■ Brief
When you copy the listing, reproduce each line as it appears and omit every image.

■ Material to process
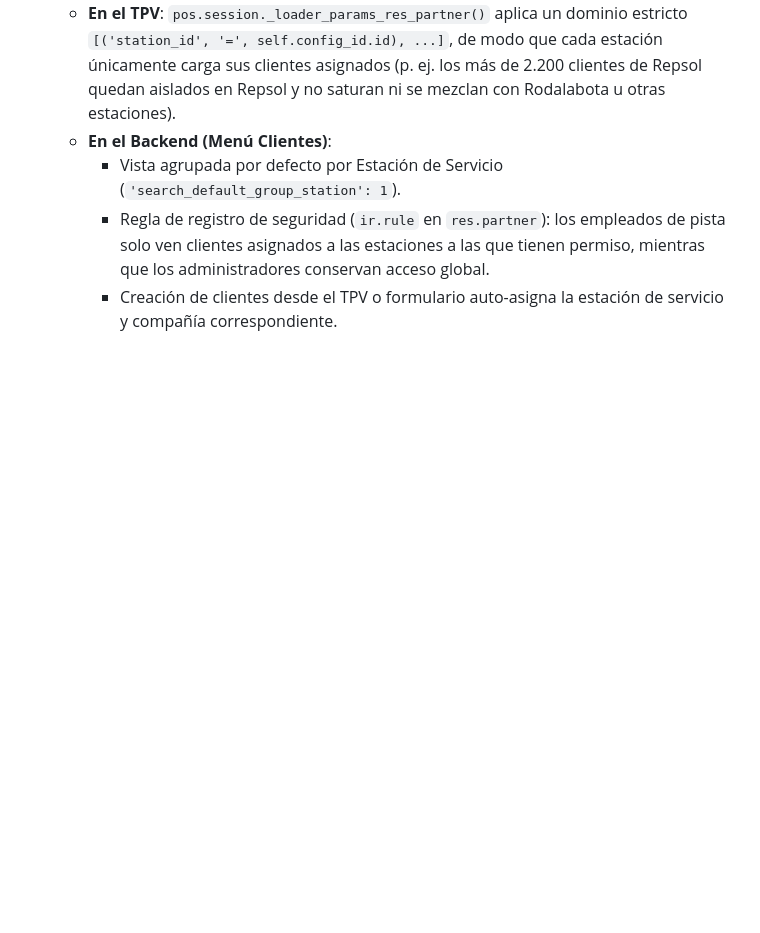
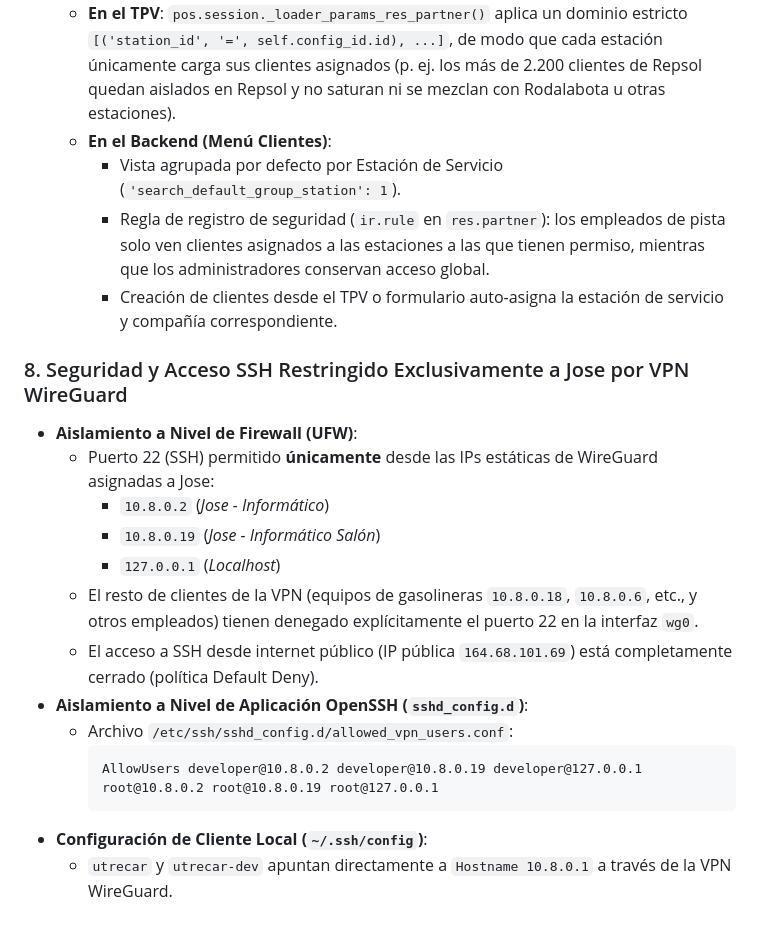
Before and after one commit to staging-environment/odoo, a Markdown page: AGENTS.md, the part around the change. GitHub-like rendering; blank space fills up the shorter version.

Commit message:
docs: documentar restriccion de SSH por VPN para Jose

````diff
--- a/AGENTS.md
+++ b/AGENTS.md
@@ -179,3 +179,20 @@ Cada vez que se realice un cambio, fix o nueva funcionalidad, el agente **siempr
     - Vista agrupada por defecto por Estación de Servicio (`'search_default_group_station': 1`).
     - Regla de registro de seguridad (`ir.rule` en `res.partner`): los empleados de pista solo ven clientes asignados a las estaciones a las que tienen permiso, mientras que los administradores conservan acceso global.
     - Creación de clientes desde el TPV o formulario auto-asigna la estación de servicio y compañía correspondiente.
+
+
+### 8. Seguridad y Acceso SSH Restringido Exclusivamente a Jose por VPN WireGuard
+- **Aislamiento a Nivel de Firewall (UFW)**:
+  - Puerto 22 (SSH) permitido **únicamente** desde las IPs estáticas de WireGuard asignadas a Jose:
+    - `10.8.0.2` (*Jose - Informático*)
+    - `10.8.0.19` (*Jose - Informático Salón*)
+    - `127.0.0.1` (*Localhost*)
+  - El resto de clientes de la VPN (equipos de gasolineras `10.8.0.18`, `10.8.0.6`, etc., y otros empleados) tienen denegado explícitamente el puerto 22 en la interfaz `wg0`.
+  - El acceso a SSH desde internet público (IP pública `164.68.101.69`) está completamente cerrado (política Default Deny).
+- **Aislamiento a Nivel de Aplicación OpenSSH (`sshd_config.d`)**:
+  - Archivo `/etc/ssh/sshd_config.d/allowed_vpn_users.conf`:
+    ```sshd
+    AllowUsers developer@10.8.0.2 developer@10.8.0.19 developer@127.0.0.1 root@10.8.0.2 root@10.8.0.19 root@127.0.0.1
+    ```
+- **Configuración de Cliente Local (`~/.ssh/config`)**:
+  - `utrecar` y `utrecar-dev` apuntan directamente a `Hostname 10.8.0.1` a través de la VPN WireGuard.
````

■ Exercise result
Before and after one commit to staging-environment/odoo, a Markdown page: AGENTS.md, the part around the change. GitHub-like rendering; blank space fills up the shorter version.

Commit message:
docs: documentar restriccion de SSH por VPN para Jose

````diff
--- a/AGENTS.md
+++ b/AGENTS.md
@@ -179,3 +179,20 @@ Cada vez que se realice un cambio, fix o nueva funcionalidad, el agente **siempr
     - Vista agrupada por defecto por Estación de Servicio (`'search_default_group_station': 1`).
     - Regla de registro de seguridad (`ir.rule` en `res.partner`): los empleados de pista solo ven clientes asignados a las estaciones a las que tienen permiso, mientras que los administradores conservan acceso global.
     - Creación de clientes desde el TPV o formulario auto-asigna la estación de servicio y compañía correspondiente.
+
+
+### 8. Seguridad y Acceso SSH Restringido Exclusivamente a Jose por VPN WireGuard
+- **Aislamiento a Nivel de Firewall (UFW)**:
+  - Puerto 22 (SSH) permitido **únicamente** desde las IPs estáticas de WireGuard asignadas a Jose:
+    - `10.8.0.2` (*Jose - Informático*)
+    - `10.8.0.19` (*Jose - Informático Salón*)
+    - `127.0.0.1` (*Localhost*)
+  - El resto de clientes de la VPN (equipos de gasolineras `10.8.0.18`, `10.8.0.6`, etc., y otros empleados) tienen denegado explícitamente el puerto 22 en la interfaz `wg0`.
+  - El acceso a SSH desde internet público (IP pública `164.68.101.69`) está completamente cerrado (política Default Deny).
+- **Aislamiento a Nivel de Aplicación OpenSSH (`sshd_config.d`)**:
+  - Archivo `/etc/ssh/sshd_config.d/allowed_vpn_users.conf`:
+    ```sshd
+    AllowUsers developer@10.8.0.2 developer@10.8.0.19 developer@127.0.0.1 root@10.8.0.2 root@10.8.0.19 root@127.0.0.1
+    ```
+- **Configuración de Cliente Local (`~/.ssh/config`)**:
+  - `utrecar` y `utrecar-dev` apuntan directamente a `Hostname 10.8.0.1` a través de la VPN WireGuard.
````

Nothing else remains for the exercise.